Right. I mean I think those stories are definitely necessary and important, I just don’t think it’s my purpose. I feel like my purpose is to tell contemporary stories about young black women—like the ones I know. That’s all I really care to tell for the most part. I’ll leave the heavy history lifting to others.
“I feel like my purpose is to tell contemporary stories about young black women—like the ones I know.”
What was it exactly that stood out for you about the book Everything, Everything? Was it the complexity of this black girl’s interior life and story—one that we don’t normally see?
Yeah, that stood out for me. You don’t see a lot of scripts pass your desk that have a black lead. That’s just the bottom line. And then on top of it, a young black girl who just gets to fall in love—that really doesn’t just come along. It’s usually dark stories that don’t have a lot of joy in them.
In an interview with The L.A. Times, you mentioned that some stories don’t fit in the studio system, and that you’re going to want to tell some of those. Like what?
Ha! All three original movies I wrote, you know? It’s very hard if it’s not a book adaptation or a franchise—it’s very difficult to make it at a studio, period. It just rarely happens these days.
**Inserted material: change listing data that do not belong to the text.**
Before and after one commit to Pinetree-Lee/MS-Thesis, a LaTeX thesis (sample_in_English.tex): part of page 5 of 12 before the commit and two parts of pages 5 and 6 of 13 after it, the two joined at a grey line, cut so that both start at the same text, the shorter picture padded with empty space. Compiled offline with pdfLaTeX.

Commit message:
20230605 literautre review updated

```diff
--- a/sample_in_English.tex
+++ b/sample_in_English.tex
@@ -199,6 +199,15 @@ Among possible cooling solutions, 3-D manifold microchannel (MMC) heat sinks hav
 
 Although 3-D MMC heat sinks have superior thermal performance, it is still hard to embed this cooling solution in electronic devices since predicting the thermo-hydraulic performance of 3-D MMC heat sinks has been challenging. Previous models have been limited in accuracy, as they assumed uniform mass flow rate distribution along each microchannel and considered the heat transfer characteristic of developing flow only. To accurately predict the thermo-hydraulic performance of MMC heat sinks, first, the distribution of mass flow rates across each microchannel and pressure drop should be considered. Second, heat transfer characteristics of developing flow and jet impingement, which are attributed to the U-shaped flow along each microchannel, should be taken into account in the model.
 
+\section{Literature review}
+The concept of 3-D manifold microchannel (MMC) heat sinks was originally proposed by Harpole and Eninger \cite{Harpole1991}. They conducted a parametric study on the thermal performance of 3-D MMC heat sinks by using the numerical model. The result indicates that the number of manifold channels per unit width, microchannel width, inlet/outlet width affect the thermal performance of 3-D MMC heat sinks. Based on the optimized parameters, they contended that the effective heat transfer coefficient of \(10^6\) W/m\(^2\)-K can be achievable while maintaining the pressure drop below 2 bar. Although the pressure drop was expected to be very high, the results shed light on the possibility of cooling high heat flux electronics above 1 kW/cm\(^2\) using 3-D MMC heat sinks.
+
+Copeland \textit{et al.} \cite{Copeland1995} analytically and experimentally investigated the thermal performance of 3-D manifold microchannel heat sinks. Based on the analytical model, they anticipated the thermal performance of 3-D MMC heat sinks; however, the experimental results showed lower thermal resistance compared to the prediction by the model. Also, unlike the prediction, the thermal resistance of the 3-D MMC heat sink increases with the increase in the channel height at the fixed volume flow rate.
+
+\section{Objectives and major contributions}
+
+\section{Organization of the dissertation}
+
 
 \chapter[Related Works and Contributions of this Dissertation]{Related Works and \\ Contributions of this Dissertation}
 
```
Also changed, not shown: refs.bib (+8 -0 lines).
I feel like the films I write are most likely going to be made independently because most of the opportunities coming my way from the studio system are adaptations or franchise fair.
Do you think in that sense it’s easy for Hollywood to be like, “We’re not racist, look, we’ve got Stella, we’ve got Barry Jenkins?” How do you feel as a filmmaker navigating these systems? Is it actually changing?
I don’t know. It’s been a good year, that’s as far as I’m willing to put my chips on it. It’s been a good year, hopefully there’s more good years.
Any advice for filmmakers trying to break into the industry?
Nobody was bending over backwards or running across the field to give me money for Jean. I really had to finesse my way into making that film. Work smart, be good at your craft, get better at your craft, and then will your movie into existence. Don’t wait for people to be handing you opportunities because they really won’t. For Jean I really begged, stole, convinced my way into making that film. And for Everything, Everything I really went in with a serious attitude of “We need to make this film—and this is why I’m the person.” I think you really need to be bold. You can’t be a shrinking violet about it.
- Interview: Fariha Róisín
- Photography: Christian Werner